image004(Robert) Thank you very much. “Ode” is an interesting song. It started its life in about 1998 when as a fledgling pro-musician with time on my hands, I used to walk my little dog in the big park in Slough, West of London. Anyone who knows the region knows it’s a bit grey there, so that’s where I coined the phrase “Ode to Grey Mornings”. I noticed the magpies and decided to explore the theme of sorrow which surrounds the superstition of seeing a solitary magpie. It wasn’t until a couple of years later, well into 2002 really, that Steve Carney took this subliminal essence and wove a story set in pre-first world war rural England about two young lovers’ experiencing a loss of innocence, dealing with and overcoming their personal demons. Phew! And there is some music in the song as well! Well, just a bit! Tull, Giant, fair assessment. I wanted to explore something that could go down as a “Thick as a Brick Part II, Gerald Bostock grows up and meets girls”! I’m joking of course.

(Steve) Rob’s said it all! “Ode” is something I am really proud of and has so many references. It pays homage to the great moments of prog, but has a quality of its own. Gentle Giant? why not!!"

12. Overall, the album brims with excellent guitar, keyboards & vocals! But also fine drums and bass play.
The production comes across crystal clear, which in my book is superb! Please tell, how do you guys work in the studio? And do you all have a say in the final mix?

(Robert) Following on from what we said about songwriting, after our writing sessions, it was my self appointed job to bring some sense to this as Executive Producer. Back in about 2005 I set up my own studio. I actually created demos of every single song, played all the parts down to the last semi-quaver, programmed the drums and sang. In this respect this is common with what Pete Townshend used to do for the Who. Gradually, the band would then come and go and replace my demo parts with their proper parts. The last piece was hiring the string section to play most prominently on the song “Aquaplanage” and also “Sands of Time” and a few other bits.

So I produced the entire album and only gave it away to the master Rob Aubrey for the final mastering. Jon the bass player did his parts at home & mailed me the CD. Max Hunt who guests keyboards (well, plays the fiddly bits that I didn’t play) did the session in his studio & emailed me the midi files which I rendered up on my synths. So, the traditional thing of going in the studio and blasting it out in two takes was totally out of the window. True to the spirit of good prog, I think it was necessary to build the album over time, knit all the little fiddly bits in and weave it together. I will confess that the whole band was never together in its entirety at any time. That said, I think there is a good live feel because everything is played live, with the exception of a few choice samples here and there. Going out as Fragile meant we had already acquired the chemistry of a good tight live band.

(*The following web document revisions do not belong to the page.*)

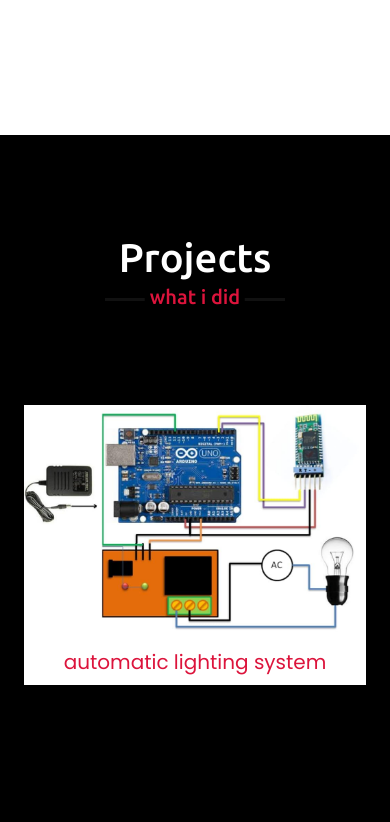
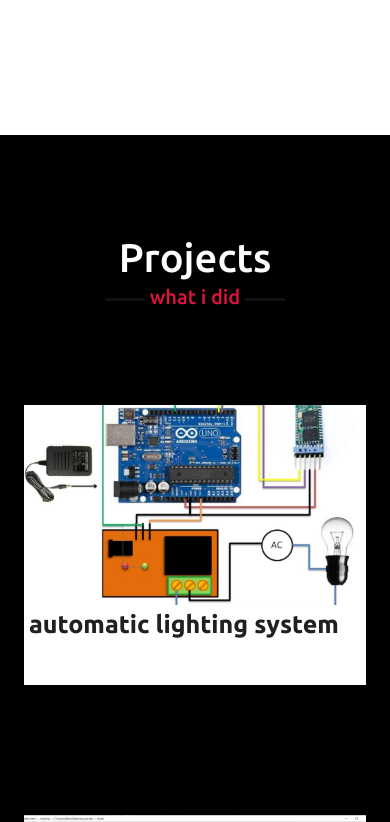
Before and after one commit to yadlashivani/yadlashivani.github.io, a plain HTML site: page index.html in a window 390 px wide. Shown: the part 2600-3422 px from the top of the page. Drawn offline with nearby package versions, Linux system fonts and the light colour scheme.

Commit message:
Update style.css

```diff
--- a/style.css
+++ b/style.css
@@ -885,12 +885,13 @@ border: 10px solid white;
 
 
 
+
 /* projects styling */
 #projects {
   background-color: black;
   box-sizing: border-box;
   display: grid;
-    font-family: 'Poppins', sans-serif;
+  font-family: 'Ubuntu', sans-serif;
 }
 
 .project .title::after {
@@ -899,7 +900,7 @@ border: 10px solid white;
 }
 
 .container1 {
-  padding: 0 180px;
+  padding: 0 150px;
   display: flex;
   align-items: center;
   justify-content: space-between;
@@ -925,7 +926,7 @@ border: 10px solid white;
 }
 
 .card .img img {
-  height: 120%;
+  height: 100%;
   width: 100%;
   object-fit: cover;
 }
@@ -937,9 +938,7 @@ border: 10px solid white;
 .card .top-text .name {
   font-size: 25px;
   font-weight: 600;
-  color: crimson;
-   text-align:center;
-    margin-top:37px;
+  color: #202020;
 }
 
 .card .top-text p {
@@ -986,27 +985,17 @@ border: 10px solid white;
   transform: scale(0.9);
 }
 
-@media screen and (max-width: 500px) {
-  .card .top-text .name {
-    font-size: 20px;
-    font-weight: 300;
-    color: crimson;
-     text-align:center;
-      margin-top:37px;
-  }
-}
+
 @media screen and (max-width: 978px) {
   .container {
     flex-wrap: wrap;
     flex-direction: column;
   }
 
-
-
- .card {
+  .card {
     max-width: 600px;
     margin: 20px 0;
-    margin-bottom: 170px;
+    margin-bottom: 110px;
   }
 }
 .container8 {
```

Artistically, people went pretty much according to my first demos and there was never any squabbling about ideas. Sure, parts were embellished, additional vocal harmonies were thrown in, an already heavy kitchen sink was made even more dangerous.

I think this represents the magic about the Aquaplanage working unit. We can come up with song ideas, sit on them for a couple of years, not even talk to each other for a few months (as we do live quite far away from each other), I will make a demo, additional ideas will spontaneously arise and just naturally fit in and an album evolves.